RevFin, a fintech company, offers loans to electric vehicle (EV) operators, as also to people who want to move houses or renovate these, for celebrations such as wedding and vacations, and for emergency purposes. It has created a gamification platform where those who take loans can earn points through referrals and timely repayments. Its products include RevLoan (revolving credit limit), Rev-a-Thon (reward scheme for repaying on time) and Rev-a-Mate (referrals). In an interaction with FE’s Vikram Chaudhary, the founder & CEO of RevFin, Sameer Aggarwal, says that EV operators are most in need of loans right now. Excerpts:

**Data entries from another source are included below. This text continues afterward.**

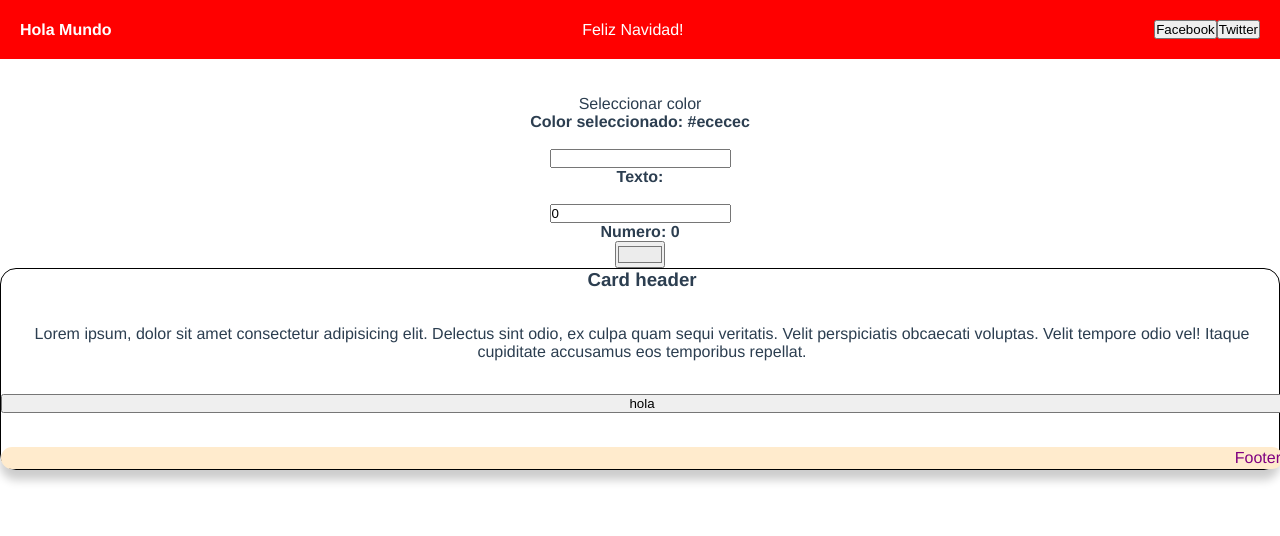
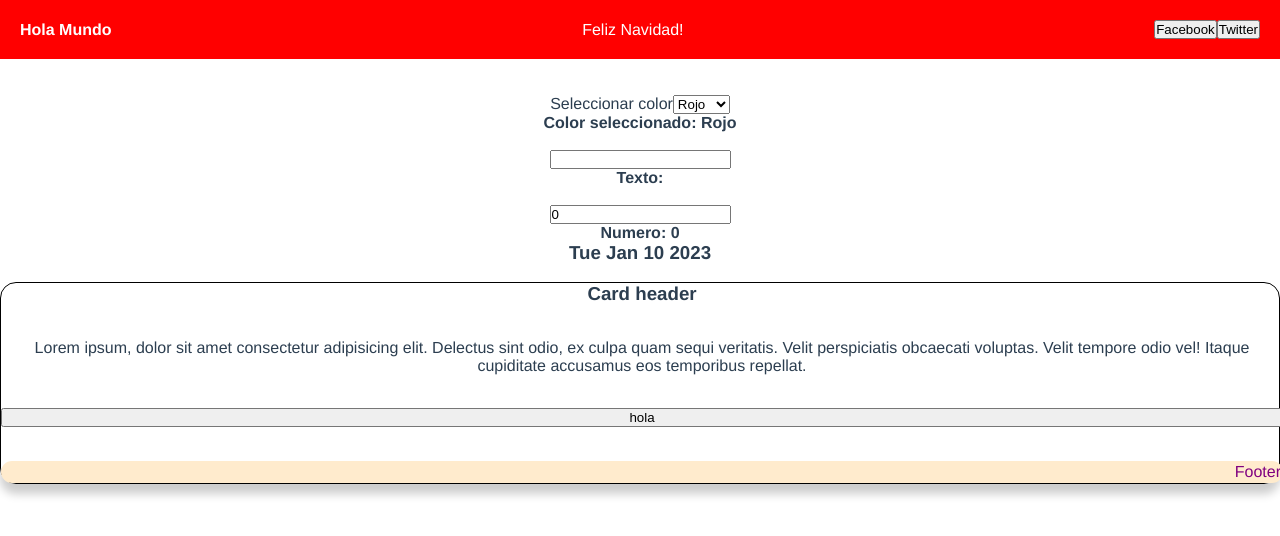
Before and after one commit to jnavarrovera/curso-vue-01-pruebas-vue, a Vue app: page /#/ in a window 1280 px wide. Shown: the top 536 px of the page. Built offline with nearby package versions, Linux system fonts and the light colour scheme.

Commit message:
Lifecicle hooks, computed, watch

```diff
--- a/src/components/CustomSelect.vue
+++ b/src/components/CustomSelect.vue
@@ -1,12 +1,12 @@
 <template>
   <label for="">Seleccionar color</label>
-  <!-- <select v-model="color">
+  <select v-model="color">
     <option value="red">Rojo</option>
     <option value="green">Verde</option>
     <option value="blue">Azul</option>
-  </select> -->
+  </select>
 
-  <h4>Color seleccionado: {{ color }}</h4>
+  <h4>Color seleccionado: {{ colorLabel }}</h4>
   <br />
   <input type="text" v-model.lazy="texto" />
   <h4>Texto: {{ texto }}</h4>
@@ -15,21 +15,62 @@
   <input type="number" v-model.number="numero" />
   <h4>Numero: {{ numero }}</h4>
 
-  <input type="color" v-model="color" />
+  <h3>{{ now }}</h3>
+
+  <!-- <input type="color" v-model="color" /> -->
 </template>
 
 <script lang="ts">
-import { defineComponent, ref } from "vue";
+import {
+  computed,
+  defineComponent,
+  onBeforeMount,
+  onMounted,
+  onUnmounted,
+  onUpdated,
+  ref,
+  watch,
+} from "vue";
 
 export default defineComponent({
   setup() {
-    const color = ref<string>("#ececec");
+    const color = ref<string>("red");
     const texto = ref<string>("");
     const numero = ref<number>(0);
+
+    onBeforeMount(() => {
+      console.log("onBeforeMount");
+    });
+
+    onMounted(() => {
+      console.log("onMounted");
+    });
+
+    onUpdated(() => {
+      console.log("onUpdated");
+    });
+
+    onUnmounted(() => {
+      console.log("onUnmounted");
+    });
+
+    watch(color, (value: string, oldvalue: string) => {
+      alert(`Has cambiado el color de ${oldvalue} a ${value}`);
+    });
+
     return {
       color,
       texto,
-      numero
+      numero,
+
+      colorLabel: computed(() =>
+        color.value === "red"
+          ? "Rojo"
+          : color.value === "green"
+          ? "Verde"
+          : "Azul"
+      ),
+      now: computed(() => new Date().toDateString()),
     };
   },
 });
```
Also changed, not shown: src/App.vue (+18 -4 lines).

Do you cater only to the digital literate population?
Those who use a smartphone and apply for loans via the smartphone on the app are our major customers.
Do you have your own non-banking finance company (NBFC)?
There is this NBFC called the Aristo Securities that was set up in 1994 and became an NBFC in 2000; we acquired it in 2018.
Whom do you offer loans to?
In the automotive segment, we primarily offer loans to commercial EV operators, and a lot of these are people who may find it difficult to get loans from banks etc.
In fact, our current focus is EV loans because that’s an area where there is a huge shortage of supply of credit, even though it’s a booming market.
Do you also offer loans to those who want to set up EV charging stations?
So far we have offered loans to those who want to buy EV and batteries, but we are working with people who need money for conversion kits or who want to set up charging stations. I recently came across an interesting concept, i.e. setting up charging stations for just Rs 56,000 at kirana shops that can charge 4-6 EVs at a time. This is the kind of product we would like to finance.
We also offer loans for replacement batteries, and when a new EV is bought at times the battery and the vehicle are financed separately. Our average ticket size is Rs 1 lakh.
Is EV financing a big opportunity?
There are about 20 lakh EV in India. Most of these are low-speed electric rickshaws; it’s a product that has become quite popular especially in northern and eastern India. In addition, due to the pandemic, last-mile delivery has picked up in a big way. It has been proven that the total cost of ownership of a commercial EV is lower than conventional fuel vehicle. That’s why a focus on this segment makes a lot of sense.
I must add that these low-speed EVs can be charged at home on a regular three-pin socket, so charging is not a constraint for these kinds of vehicles; come to think of it, there are no charging stations in rural India and yet so many EVs run in rural India, because these get charged at home. From my perspective, there are 200 million households in India, and this means there are 200 million charging points in India.